Moments ago the BEA reported the latest, November, data on Personal Income and Spending. For the second month in a row, Income, which rose a modest 0.2%, missed expectations of a 0.5% rise for the month, even as Personal Spending rose by 0.5% - driven by a 2.2% increase in spending on Durable Goods while Non-durable expenditures were unchanged on the month, in line with expectations. As a result, the US consumers dug even deeper into their meager savings, and in November the savings rate dropped once more, sliding from 4.5% to 4.2%, the lowest since January 2013, after hitting a high of 5.2% in September on "government shutdown uncertainty."
But perhaps most important, is that Real Disposable Income rose by just 0.1% in November, following a -0.2% drop the prior month.

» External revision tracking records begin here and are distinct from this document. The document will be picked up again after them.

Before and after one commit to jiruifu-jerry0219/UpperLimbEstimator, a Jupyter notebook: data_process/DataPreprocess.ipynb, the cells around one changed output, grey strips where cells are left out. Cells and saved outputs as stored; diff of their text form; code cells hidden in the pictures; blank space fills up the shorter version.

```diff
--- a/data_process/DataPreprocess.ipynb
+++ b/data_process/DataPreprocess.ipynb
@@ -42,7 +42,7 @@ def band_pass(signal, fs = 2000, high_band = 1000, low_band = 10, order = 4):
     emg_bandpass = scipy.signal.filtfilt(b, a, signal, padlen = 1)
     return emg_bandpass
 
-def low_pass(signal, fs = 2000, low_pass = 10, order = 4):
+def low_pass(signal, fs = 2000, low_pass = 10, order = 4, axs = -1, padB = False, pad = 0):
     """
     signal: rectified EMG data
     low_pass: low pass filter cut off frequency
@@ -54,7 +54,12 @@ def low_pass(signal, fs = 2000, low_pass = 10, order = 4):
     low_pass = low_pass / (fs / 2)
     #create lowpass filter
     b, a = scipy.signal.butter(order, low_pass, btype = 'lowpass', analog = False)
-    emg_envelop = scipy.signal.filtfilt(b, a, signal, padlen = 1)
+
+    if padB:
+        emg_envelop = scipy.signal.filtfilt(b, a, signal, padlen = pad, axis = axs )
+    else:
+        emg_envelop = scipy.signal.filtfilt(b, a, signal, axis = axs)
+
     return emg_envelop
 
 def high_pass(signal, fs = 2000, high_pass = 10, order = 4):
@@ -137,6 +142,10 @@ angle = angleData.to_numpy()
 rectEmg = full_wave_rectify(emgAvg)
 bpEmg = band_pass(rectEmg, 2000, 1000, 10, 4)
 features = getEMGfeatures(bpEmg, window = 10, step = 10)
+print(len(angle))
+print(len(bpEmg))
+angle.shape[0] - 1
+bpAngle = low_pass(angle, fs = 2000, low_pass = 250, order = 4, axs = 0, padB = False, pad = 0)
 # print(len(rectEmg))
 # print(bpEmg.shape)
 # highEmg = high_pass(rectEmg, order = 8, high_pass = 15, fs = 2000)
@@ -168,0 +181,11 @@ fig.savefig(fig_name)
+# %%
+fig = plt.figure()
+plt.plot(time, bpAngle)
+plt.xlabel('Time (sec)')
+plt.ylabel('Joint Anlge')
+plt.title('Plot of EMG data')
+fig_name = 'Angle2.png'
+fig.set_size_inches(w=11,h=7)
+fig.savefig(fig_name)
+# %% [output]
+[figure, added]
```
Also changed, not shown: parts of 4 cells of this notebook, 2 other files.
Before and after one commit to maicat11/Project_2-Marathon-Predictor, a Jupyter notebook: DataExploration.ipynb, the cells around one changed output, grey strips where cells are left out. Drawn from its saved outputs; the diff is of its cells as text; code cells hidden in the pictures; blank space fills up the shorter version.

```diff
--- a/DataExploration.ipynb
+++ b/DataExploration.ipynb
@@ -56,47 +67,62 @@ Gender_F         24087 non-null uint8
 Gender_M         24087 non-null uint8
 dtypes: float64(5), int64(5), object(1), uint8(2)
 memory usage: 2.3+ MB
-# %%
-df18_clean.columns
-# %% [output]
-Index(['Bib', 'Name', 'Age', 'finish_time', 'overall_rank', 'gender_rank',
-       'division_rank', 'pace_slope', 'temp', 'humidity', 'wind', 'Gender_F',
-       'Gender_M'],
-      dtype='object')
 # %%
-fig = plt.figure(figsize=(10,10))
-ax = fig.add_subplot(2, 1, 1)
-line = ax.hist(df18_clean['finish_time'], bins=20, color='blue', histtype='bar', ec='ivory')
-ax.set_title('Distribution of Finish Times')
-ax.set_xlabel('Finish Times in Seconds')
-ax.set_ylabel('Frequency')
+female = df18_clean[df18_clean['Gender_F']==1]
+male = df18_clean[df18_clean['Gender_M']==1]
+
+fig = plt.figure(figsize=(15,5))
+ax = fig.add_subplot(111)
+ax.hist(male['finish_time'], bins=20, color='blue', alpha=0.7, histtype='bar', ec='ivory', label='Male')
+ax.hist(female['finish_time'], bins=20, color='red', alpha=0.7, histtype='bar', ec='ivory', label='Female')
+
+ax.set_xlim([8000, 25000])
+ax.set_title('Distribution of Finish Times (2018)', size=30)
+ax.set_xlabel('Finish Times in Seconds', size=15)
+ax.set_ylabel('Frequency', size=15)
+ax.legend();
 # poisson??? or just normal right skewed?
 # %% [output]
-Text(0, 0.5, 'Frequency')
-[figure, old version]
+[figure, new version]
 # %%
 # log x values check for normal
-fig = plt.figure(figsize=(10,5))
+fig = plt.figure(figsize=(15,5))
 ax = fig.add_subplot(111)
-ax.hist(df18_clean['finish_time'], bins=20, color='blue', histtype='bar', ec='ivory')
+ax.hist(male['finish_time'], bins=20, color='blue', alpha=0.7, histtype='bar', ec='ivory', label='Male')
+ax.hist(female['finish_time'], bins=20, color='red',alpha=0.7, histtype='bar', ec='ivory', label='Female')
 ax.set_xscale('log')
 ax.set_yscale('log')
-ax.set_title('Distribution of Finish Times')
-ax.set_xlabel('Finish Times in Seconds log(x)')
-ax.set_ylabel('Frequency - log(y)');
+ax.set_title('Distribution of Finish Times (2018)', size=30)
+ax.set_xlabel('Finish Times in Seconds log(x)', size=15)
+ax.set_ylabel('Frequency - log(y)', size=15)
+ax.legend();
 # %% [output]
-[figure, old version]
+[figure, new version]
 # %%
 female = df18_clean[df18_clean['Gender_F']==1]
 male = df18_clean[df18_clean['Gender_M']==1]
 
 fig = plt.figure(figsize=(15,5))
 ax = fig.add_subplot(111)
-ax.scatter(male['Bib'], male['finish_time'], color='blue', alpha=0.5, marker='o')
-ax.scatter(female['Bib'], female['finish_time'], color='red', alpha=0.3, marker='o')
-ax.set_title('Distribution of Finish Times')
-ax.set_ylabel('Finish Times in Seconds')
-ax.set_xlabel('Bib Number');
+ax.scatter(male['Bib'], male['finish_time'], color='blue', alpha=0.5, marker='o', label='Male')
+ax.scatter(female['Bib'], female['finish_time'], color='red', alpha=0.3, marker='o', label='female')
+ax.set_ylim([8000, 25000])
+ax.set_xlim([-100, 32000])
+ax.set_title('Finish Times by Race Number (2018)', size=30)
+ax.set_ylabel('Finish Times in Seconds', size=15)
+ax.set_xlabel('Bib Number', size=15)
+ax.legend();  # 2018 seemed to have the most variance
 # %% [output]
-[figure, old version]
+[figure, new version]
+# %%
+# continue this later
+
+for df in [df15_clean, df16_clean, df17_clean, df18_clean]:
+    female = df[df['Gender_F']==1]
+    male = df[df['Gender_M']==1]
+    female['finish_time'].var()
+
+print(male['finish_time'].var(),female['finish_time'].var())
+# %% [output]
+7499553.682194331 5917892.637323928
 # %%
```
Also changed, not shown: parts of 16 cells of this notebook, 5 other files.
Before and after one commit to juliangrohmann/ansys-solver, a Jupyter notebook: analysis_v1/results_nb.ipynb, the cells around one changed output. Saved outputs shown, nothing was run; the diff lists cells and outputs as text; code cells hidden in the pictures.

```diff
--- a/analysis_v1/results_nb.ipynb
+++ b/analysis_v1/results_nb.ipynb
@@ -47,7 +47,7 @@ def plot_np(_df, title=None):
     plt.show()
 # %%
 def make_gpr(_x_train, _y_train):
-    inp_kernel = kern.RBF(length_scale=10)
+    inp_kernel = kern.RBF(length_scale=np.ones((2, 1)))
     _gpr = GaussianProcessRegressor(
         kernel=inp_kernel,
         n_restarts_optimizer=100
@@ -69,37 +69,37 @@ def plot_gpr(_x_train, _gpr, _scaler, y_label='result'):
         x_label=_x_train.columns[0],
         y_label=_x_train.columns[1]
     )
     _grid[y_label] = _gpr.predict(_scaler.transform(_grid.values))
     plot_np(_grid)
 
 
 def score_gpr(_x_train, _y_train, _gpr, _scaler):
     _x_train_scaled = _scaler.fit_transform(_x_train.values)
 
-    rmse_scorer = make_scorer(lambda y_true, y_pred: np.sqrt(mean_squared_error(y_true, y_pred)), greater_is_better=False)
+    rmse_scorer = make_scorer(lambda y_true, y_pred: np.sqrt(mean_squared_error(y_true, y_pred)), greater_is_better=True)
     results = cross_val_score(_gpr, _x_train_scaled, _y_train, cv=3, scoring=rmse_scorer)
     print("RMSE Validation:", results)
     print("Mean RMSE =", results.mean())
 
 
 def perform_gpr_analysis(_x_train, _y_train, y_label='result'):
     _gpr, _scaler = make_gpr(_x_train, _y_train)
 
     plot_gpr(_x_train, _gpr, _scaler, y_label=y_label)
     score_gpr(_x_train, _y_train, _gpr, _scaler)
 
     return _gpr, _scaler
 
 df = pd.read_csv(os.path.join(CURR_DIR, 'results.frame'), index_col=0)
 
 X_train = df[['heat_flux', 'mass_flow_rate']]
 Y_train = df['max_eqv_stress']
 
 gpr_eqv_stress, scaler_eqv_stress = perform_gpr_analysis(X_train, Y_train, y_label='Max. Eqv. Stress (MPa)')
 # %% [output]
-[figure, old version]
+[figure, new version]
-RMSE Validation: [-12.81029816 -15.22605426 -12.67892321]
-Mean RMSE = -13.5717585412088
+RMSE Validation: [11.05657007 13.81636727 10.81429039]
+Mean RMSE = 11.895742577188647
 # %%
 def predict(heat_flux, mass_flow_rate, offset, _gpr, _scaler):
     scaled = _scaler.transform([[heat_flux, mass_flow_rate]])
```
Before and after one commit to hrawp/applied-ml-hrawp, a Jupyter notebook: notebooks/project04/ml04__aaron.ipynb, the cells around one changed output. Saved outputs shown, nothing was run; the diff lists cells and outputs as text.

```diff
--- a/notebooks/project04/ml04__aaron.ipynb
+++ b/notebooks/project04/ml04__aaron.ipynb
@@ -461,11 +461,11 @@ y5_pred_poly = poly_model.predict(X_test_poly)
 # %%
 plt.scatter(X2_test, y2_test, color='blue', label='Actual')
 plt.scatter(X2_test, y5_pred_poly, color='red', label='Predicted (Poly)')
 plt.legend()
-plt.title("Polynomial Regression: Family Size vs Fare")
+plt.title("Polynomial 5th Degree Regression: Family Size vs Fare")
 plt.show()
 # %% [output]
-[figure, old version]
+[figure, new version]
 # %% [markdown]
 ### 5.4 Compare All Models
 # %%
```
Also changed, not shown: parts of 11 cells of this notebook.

As a result, and as the chart below shows, the annual growth in Real Disposable Income has once again resumed its downward trajectory, and at the current pace of declines, it will likely turn negative as soon as next month.